- Opening Delimiter -

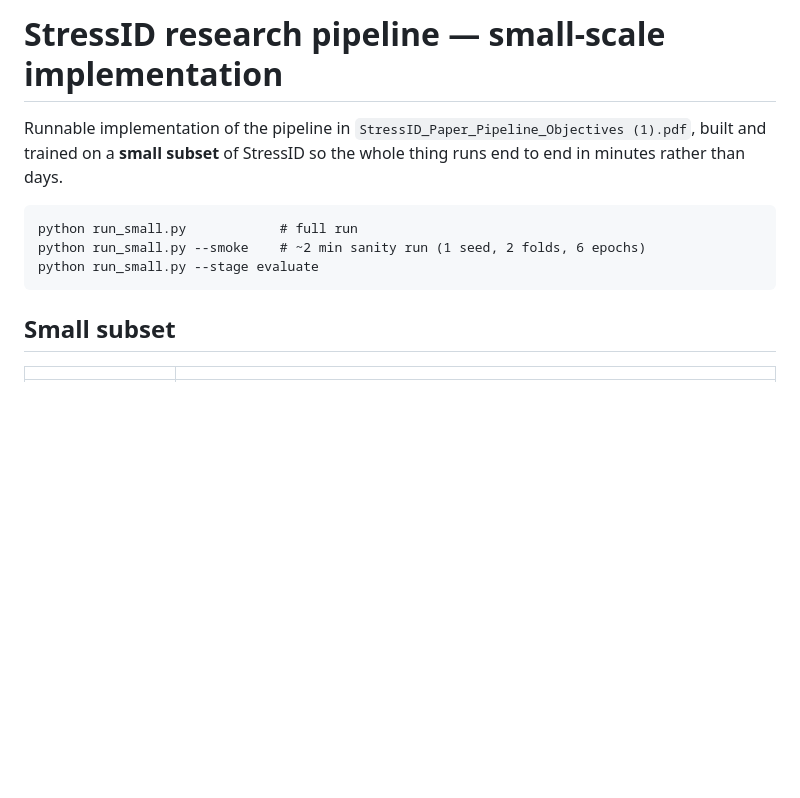
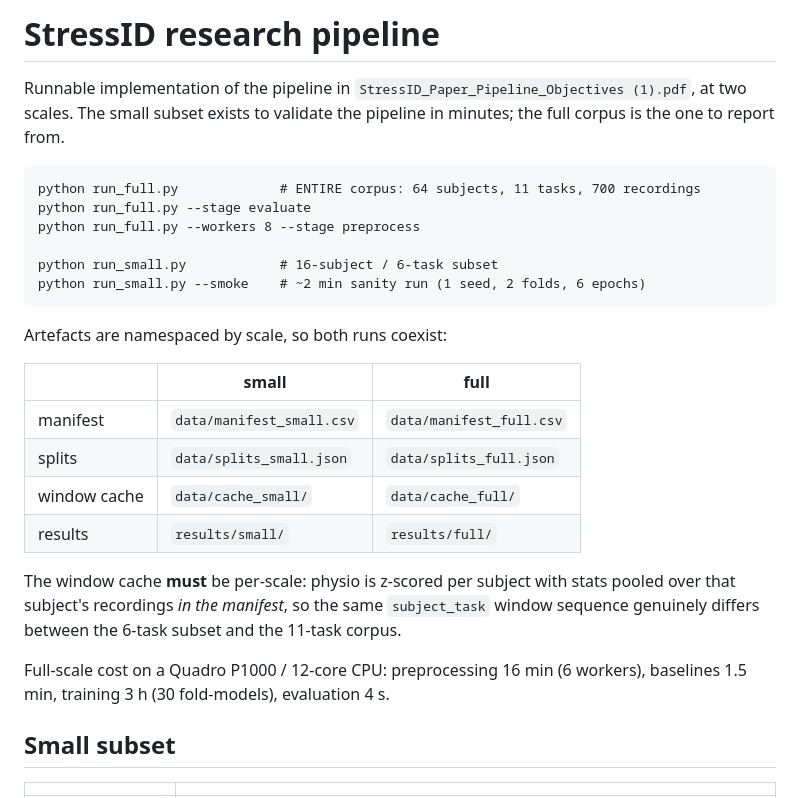
Before and after one commit to surajmeruva0786/stressID, a Markdown page: research_way/README.md, the part around the change. Rendered like a GitHub page; blank space fills up the shorter version.

Commit message:
auto: update progress

````diff
--- a/research_way/README.md
+++ b/research_way/README.md
@@ -1,14 +1,33 @@
-# StressID research pipeline — small-scale implementation
+# StressID research pipeline
 
 Runnable implementation of the pipeline in `StressID_Paper_Pipeline_Objectives (1).pdf`,
-built and trained on a **small subset** of StressID so the whole thing runs end to end
-in minutes rather than days.
+at two scales. The small subset exists to validate the pipeline in minutes; the full
+corpus is the one to report from.
 
 ```
-python run_small.py            # full run
+python run_full.py             # ENTIRE corpus: 64 subjects, 11 tasks, 700 recordings
+python run_full.py --stage evaluate
+python run_full.py --workers 8 --stage preprocess
+
+python run_small.py            # 16-subject / 6-task subset
 python run_small.py --smoke    # ~2 min sanity run (1 seed, 2 folds, 6 epochs)
-python run_small.py --stage evaluate
 ```
+
+Artefacts are namespaced by scale, so both runs coexist:
+
+| | small | full |
+|---|---|---|
+| manifest | `data/manifest_small.csv` | `data/manifest_full.csv` |
+| splits | `data/splits_small.json` | `data/splits_full.json` |
+| window cache | `data/cache_small/` | `data/cache_full/` |
+| results | `results/small/` | `results/full/` |
+
+The window cache **must** be per-scale: physio is z-scored per subject with stats
+pooled over that subject's recordings *in the manifest*, so the same `subject_task`
+window sequence genuinely differs between the 6-task subset and the 11-task corpus.
+
+Full-scale cost on a Quadro P1000 / 12-core CPU: preprocessing 16 min (6 workers),
+baselines 1.5 min, training 3 h (30 fold-models), evaluation 4 s.
 
 ## Small subset
 
````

- Closing Delimiter -

■ Required action
Nothing but a number is expected here: the number of lines above that hold the word "subset".

■ Task output
5